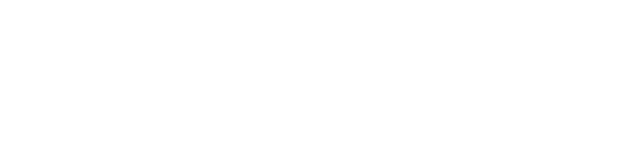
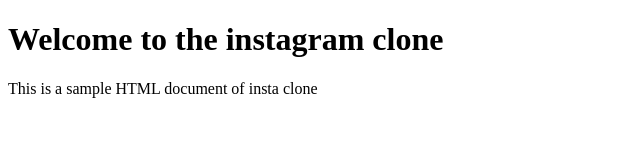
Before and after one commit to RajanKerketta/instagram-clone, a plain HTML site: page index.html in a window 1280 px wide. Shown: the whole page, without its empty margins (0-640 px from the left). Drawn offline with Linux system fonts and the light colour scheme.

Commit message:
Add Body in main

```diff
--- a/index.html
+++ b/index.html
@@ -6,6 +6,11 @@
     <title>Document</title>
 </head>
 <body>
+    <div class="container">
+        <h1>Welcome to the instagram clone</h1>
+        <p>This is a sample HTML document of insta clone</p>
+
+    </div>
 
 </body>
 </html>
```
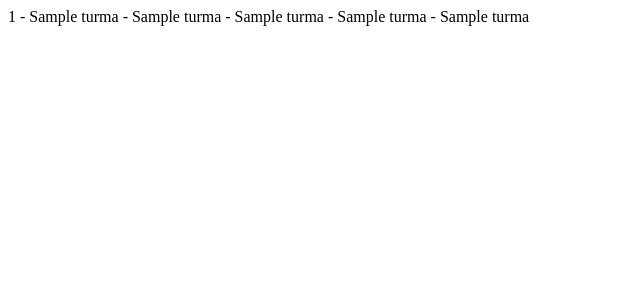
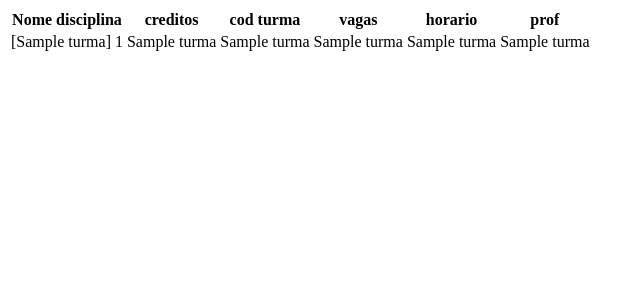
Before and after one commit to akahenry/UFRGS-DB, a Flask app: template APP/Templates/matricula.html in a window 1280 px wide. Shown: the top 300 px of the page, without its empty margins (0-643 px from the left). Run offline with Flask 2, Linux system fonts and the light colour scheme; the template is opened without the code that fills it: most values are stand-ins (such as "Sample title", 1, 10 or a date in 2020); some libraries are stand-ins or nearby versions.

Commit message:
uns bagulho aí

```diff
--- a/APP/Templates/matricula.html
+++ b/APP/Templates/matricula.html
@@ -3,8 +3,25 @@
         <title>Sistema de Inscrições</title>
     </head>
     <body>
-        {% for turma in turmas %}
-        <div><p>{{ turma[0] }} - {{ turma[1] }} - {{ turma[2] }} - {{ turma[3] }} - {{ turma[4] }} - {{ turma[5] }}</b></p></div>
-        {% endfor %}
+        <table>
+            <tr>
+                <th>Nome disciplina</th>
+                <th>creditos</th>
+                <th>cod turma</th>
+                <th>vagas</th>
+                <th>horario</th>
+                <th>prof</th>
+            </tr>
+            {% for turma in turmas %}
+            <tr>
+                <td>[{{ turma[2] }}] {{ turma[0] }}</td>
+                <td>{{ turma[1] }}</td>
+                <td>{{ turma[3] }}</td>
+                <td>{{ turma[5] }}</td>
+                <td>{{ turma[4] }}</td>
+                <td>{{ turma[8] }}</td>
+            </tr>
+            {% endfor %}
+        </table>
     </body>
 </html>
--- a/APP/app.py
+++ b/APP/app.py
@@ -34,12 +34,17 @@ def lista(cartao):
 @app.route('/matricula/<int:cartao>')
 def matricula(cartao):
     cur = mysql.connection.cursor()
-    cur.execute('''select turma.codDisc, turma.codTurma, turma.horario,
-                          turma.vagas, turma.numPredio, turma.numSala from
-                   turma join matricula m using (codDisc)
-                   where codDisc not in (select codDisc from
-                                         matricula
-                                         where numCartao={})
+    cur.execute('''select disciplina.nome, disciplina.creditos, turma.codDisc,
+                          turma.codTurma, turma.horario, turma.vagas,
+                          turma.numPredio, turma.numSala, educador.nome from
+                   disciplina
+                   left join turma using (codDisc)
+                   left join ministracao on (ministracao.codTurma=turma.codTurma and ministracao.codDisc=turma.codDisc)
+                   left join educador using (idEdu)
+                   left join matricula m on (turma.codDisc=m.codDisc)
+                   where turma.codDisc not in (select codDisc from
+                                               matricula
+                                               where numCartao={})
                    and not exists (select codDiscRequisito from
 		                           prerequisito
                                    where codDisc=m.codDisc
```
Also changed, not shown: insercoes.sql (+16 -0 lines).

* **What this task involves**: Track down all lines above with the string "Before" and copy them.

* **Response**:
Before and after one commit to RajanKerketta/instagram-clone, a plain HTML site: page index.html in a window 1280 px wide. Shown: the whole page, without its empty margins (0-640 px from the left). Drawn offline with Linux system fonts and the light colour scheme.
Before and after one commit to akahenry/UFRGS-DB, a Flask app: template APP/Templates/matricula.html in a window 1280 px wide. Shown: the top 300 px of the page, without its empty margins (0-643 px from the left). Run offline with Flask 2, Linux system fonts and the light colour scheme; the template is opened without the code that fills it: most values are stand-ins (such as "Sample title", 1, 10 or a date in 2020); some libraries are stand-ins or nearby versions.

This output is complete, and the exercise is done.